  2. The DAVP should also increase its quantum of advertisement in the state of J & K.
  3. Small papers/periodicals should be given Centre/State advertisements in all regions of J&K, particularly in border areas.
  4. The State’s advertisements and empanelment policy should be implemented without any further delay.
  5. The government should monitor the reportedly inflated circulation figures of newspapers/periodicals. For this, they can ask the RNI to check it regularly.
  6. Journalists working in conflict situations should be provided with bulletproof jackets and helmets.
  7. State governments should ensure the implementation of the Majithia wage board award as per the Supreme Court order.
  8. The J&K Journalists Welfare Fund scheme should cover all working journalists and be implemented without any further delay.
  9. The journalists already injured should be reimbursed all the medical expenses incurred by them.
  10. The State should give accreditation at the district level too. In border areas, too, the journalists should be given accreditation to work in the area.
  11. The government should ensure a system to provide news/ information without delay to local journalists.
  12. The Army and Para military forces should also work out a more liberal and transparent information system to give news as soon as possible to local journalists. The Public Relations Departments needs to play a more proactive role in providing information and facilitating coverage during any operations.
  13. Journalists, too, are doing public service during any coverage and, therefore, their accreditation or Press Cards should be duly honoured during curfew or restrictions.
  14. Since good relations with the media are seen to help control misinformation, there should be regular interaction between local journalists and armed forces, police and the government.
  15. The media, journalists and their professional associations should play a more professional and ethical role at all levels. They must be concerned about their own black sheep within the fold who tarnish the image of media. The aim of the journalists/media should be to build a better society and for this they have right to question the authorities without any personal interest.
  16. Any objectionable writing should be clearly defined and reported to the Press Council of India for final disposal. No writing should be branded objectionable and subjected to punitive action until the Press Council has considered the matter and given its views on it.
  17. The All India Radio and Doordarshan must be strengthened in the State with full staff strength and latest high-powered transmitting equipment.
  18. Private TV channels should be encouraged to prepare and show special programmes on J&K, to project a positive understanding of Kashmir in the world.
  19. The gap between Jammu and Kashmir and the rest of the national media should be bridged. Inter- regional media exchange will promote a better understanding among Jammu, Kashmir and Ladakh journalists.
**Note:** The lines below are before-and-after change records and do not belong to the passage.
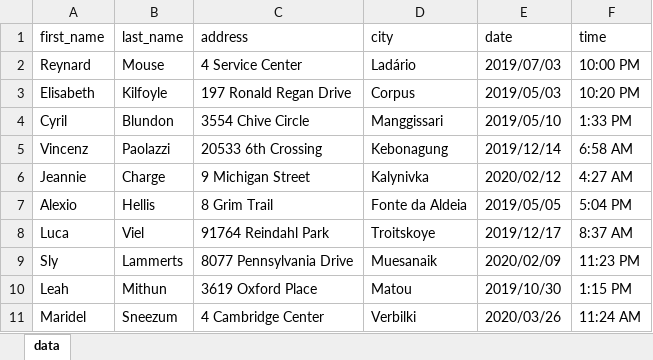
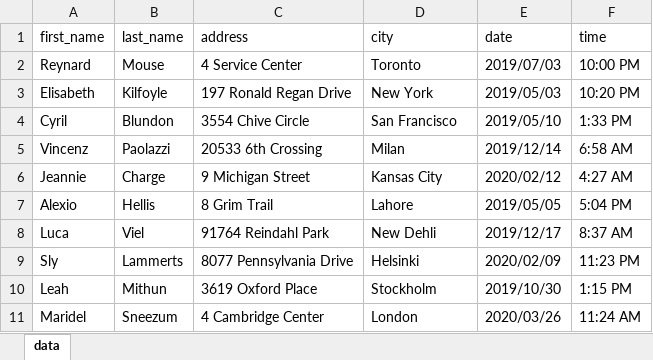
Before and after one commit to vermario/pdf-invite-printer, an Excel workbook: devdata/Data.xlsx, sheet data, drawn as a sheet; values as stored, in another font and other column widths than the file's, no borders; the diff names each change by its address in the sheet, - before the commit and + after, or states it on an @@ line.

Commit message:
Add explanation for variables, change city names, change template

```diff
--- a/devdata/Data.xlsx (sheet data)
+++ b/devdata/Data.xlsx (sheet data)
-D2 (city): Ladário
+D2 (city): Toronto
-D3 (city): Corpus
+D3 (city): New York
-D4 (city): Manggissari
+D4 (city): San Francisco
-D5 (city): Kebonagung
+D5 (city): Milan
-D6 (city): Kalynivka
+D6 (city): Kansas City
-D7 (city): Fonte da Aldeia
+D7 (city): Lahore
-D8 (city): Troitskoye
+D8 (city): New Dehli
-D9 (city): Muesanaik
+D9 (city): Helsinki
-D10 (city): Matou
+D10 (city): Stockholm
-D11 (city): Verbilki
+D11 (city): London
```
Also changed, not shown: 2 other files.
Similarly, J&K journalists should be encouraged to visit other parts of the nation and interact with their counterparts there. Journalist teams from other parts of the nation should similarly visit the State to interact with the State’s journalists to understand J&K.


  1. The Government should encourage professional journalist organizations/ associations to hold sessions and seminars in the State.

The Committee submits its report to the Council.

Prakash Dubey                                 Sudhakar Nair       Dr. Suman Gupta

Member                               Member                               Member


Sondeep Shankar                                                            C.K. Nayak

Member                                                                               Co-opt Member

S.N. Sinha


Leave a Reply

Your email address will not be published. Required fields are marked *